Conscious assumptions can be stated or unstated. Within the context of promise, an assumption that is stated is made clear by the parties involved.
For example, if I am making a promise to someone, I can think about what assumptions I am making that could influence the fulfillment of the promise. In business plans, there almost always is an entire list of ‘Assumptions’ at the end of the business plan so the person reading it understands what the plan assumes will be in place that is not an explicitly stated part of the plan.
Leaving conscious assumptions unstated leaves the promise made open to misinterpretation from the other, because they may have a different set of assumptions about what is unstated.
This happened to me recently. I had a meeting scheduled with an associate. While we had talked in the past about meeting in various places, we generally met at his office. I assumed this meeting was taking place at his office. But, he was under the impression that it was taking place at my house. So, I was waiting for the meeting at his office, when I got a call from him asking for the gate code to the condo complex I live in. He was at my house. I did not clarify my assumptions sufficiently with him to prevent the misunderstanding.
Now, I could blame him-saying he wasn’t clear on where we were meeting. But, the fact is that this could have easily been avoided if I had clarified my own assumptions with him.

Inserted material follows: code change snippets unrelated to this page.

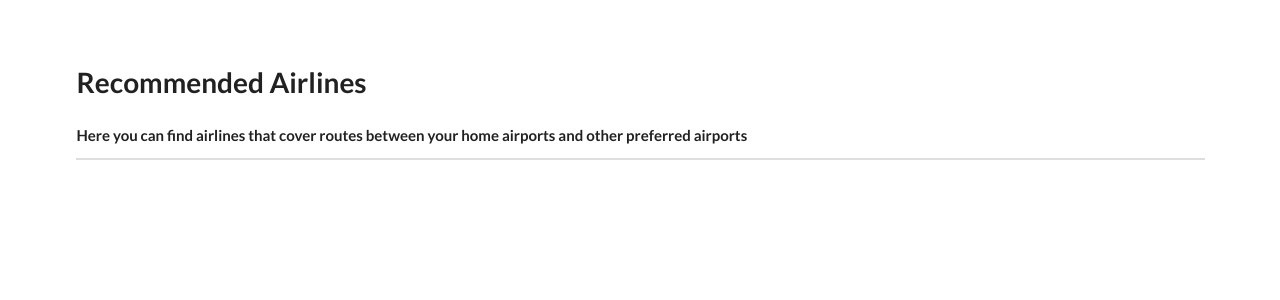
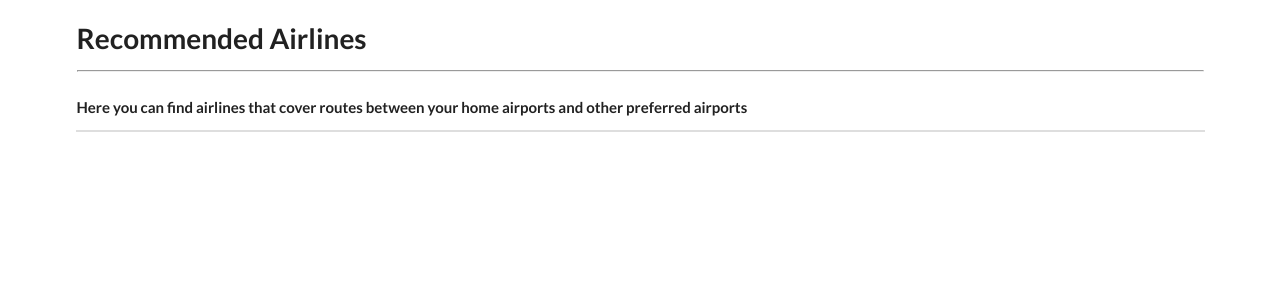
Before and after one commit to turbotardigrade/fly, a Flask app: template templates/airlines.html in a window 1280 px wide. Shown: the top 300 px of the page. Run offline with Flask 2, Linux system fonts and the light colour scheme; the template is opened without the code that fills it, so the values that code supplies are empty; parts of the project's set-up code (start-up, migrations or seed data) failed here and were passed over; some libraries are stand-ins or nearby versions.

Commit message:
Make airlines page heading consistent with airline page

```diff
--- a/templates/airlines.html
+++ b/templates/airlines.html
@@ -13,9 +13,11 @@
 </head>
 <body>
   <div class="ui container">
-    <br /><br />
-    <h1 class="ui header">Recommended Airlines</h1>
-    <h4 class="sub header">Here you can find airlines that cover routes between your home airports and other preferred airports</h4>
+    <h1 style="padding-top: 20px;">Recommended Airlines</h1>
+
+    <hr />
+
+    <h4>Here you can find airlines that cover routes between your home airports and other preferred airports</h4>
     <div class="ui fluid styled accordion">
       {% for airline in airlines %}
       <div class="title">
```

In truth, based on results, I wasn’t clear either. Both of us thought we heard things in our previous conversation that led us to make different assumptions about the meeting location. But, we were listening-at least to a degree-through the filter of assumption. Once you assume something is true, you automatically tune your listening to hear primarily things that back the assumption and literally do not hear things that are contrary to the assumption.

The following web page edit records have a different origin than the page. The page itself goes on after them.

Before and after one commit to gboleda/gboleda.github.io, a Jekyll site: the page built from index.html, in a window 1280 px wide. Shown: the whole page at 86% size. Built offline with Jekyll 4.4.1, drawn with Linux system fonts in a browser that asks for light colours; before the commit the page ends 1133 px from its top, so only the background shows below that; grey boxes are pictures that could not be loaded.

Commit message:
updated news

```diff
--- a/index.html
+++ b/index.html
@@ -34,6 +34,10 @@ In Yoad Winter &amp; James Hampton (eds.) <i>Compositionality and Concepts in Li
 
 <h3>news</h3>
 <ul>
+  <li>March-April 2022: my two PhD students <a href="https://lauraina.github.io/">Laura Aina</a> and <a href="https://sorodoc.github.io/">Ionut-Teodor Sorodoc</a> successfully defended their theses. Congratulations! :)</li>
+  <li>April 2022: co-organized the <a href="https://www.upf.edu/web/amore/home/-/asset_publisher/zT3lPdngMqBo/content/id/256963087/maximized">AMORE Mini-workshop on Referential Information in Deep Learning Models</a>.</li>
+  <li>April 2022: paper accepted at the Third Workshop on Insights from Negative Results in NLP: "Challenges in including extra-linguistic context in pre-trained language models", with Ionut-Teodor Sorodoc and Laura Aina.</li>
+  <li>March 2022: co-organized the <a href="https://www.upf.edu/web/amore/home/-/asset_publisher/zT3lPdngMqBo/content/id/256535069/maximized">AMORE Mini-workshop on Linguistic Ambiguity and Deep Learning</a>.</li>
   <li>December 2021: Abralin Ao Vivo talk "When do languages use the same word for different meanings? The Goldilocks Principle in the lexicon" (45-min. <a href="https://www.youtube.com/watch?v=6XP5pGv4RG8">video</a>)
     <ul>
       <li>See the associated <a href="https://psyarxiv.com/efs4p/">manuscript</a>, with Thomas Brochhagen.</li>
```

When we get lazy or distracted in the crafting of making and receiving promises, it is easy to allow assumptions to remain unstated, assuming that the other person has the same understanding we do.
Here are some simple steps to prevent unstated conscious assumptions (on your part or the others’) to undercut the promise made between you:
- Always err on the side of specificity. We covered this some in a recent blog. Don’t get lazy. Take the extra effort to generate clarity.
- Take a moment to consciously consider what assumptions you might be making. If you are not sure, ask the other, so you can clarify what needs to be clarified.
- When someone else uses non-specific pronouns, get clarification as to what they are saying. E.g. if the person says, “He will come at 8:00 pm.” Unless you are crystal clear, ask them to verify who they mean by “he.” So, seek clarification of what specifically is meant by “he, it, they, him, her, that, this”-all the non specific pronouns-if you are not 100% certain who or what they are referring to.
- Ask each other to repeat what you heard once you get an agreement in place. This often will uncover an assumption that doesn’t match what you intended to convey.
- Once the promise is in place, pay attention to your intuition. If you have a nagging feeling something may be off in terms of the understanding of the details of the promise, then follow up then and clarify.
There are many other ways to bring conscious assumptions into the light. These are a few.
There is a rigor and intentionality to promise and setting yourself up for the best possibility of a promise being kept. It is not difficult. But it does require being present and purposeful. Doing so will enable you to avoid many a break-down and missed promises.
This, in reality, is an honoring and deeply respectful stance to take with others. It relates to your personal integrity, how you relate to your word, and how much you care for them.
And, it builds trust, confidence, and effective action and results.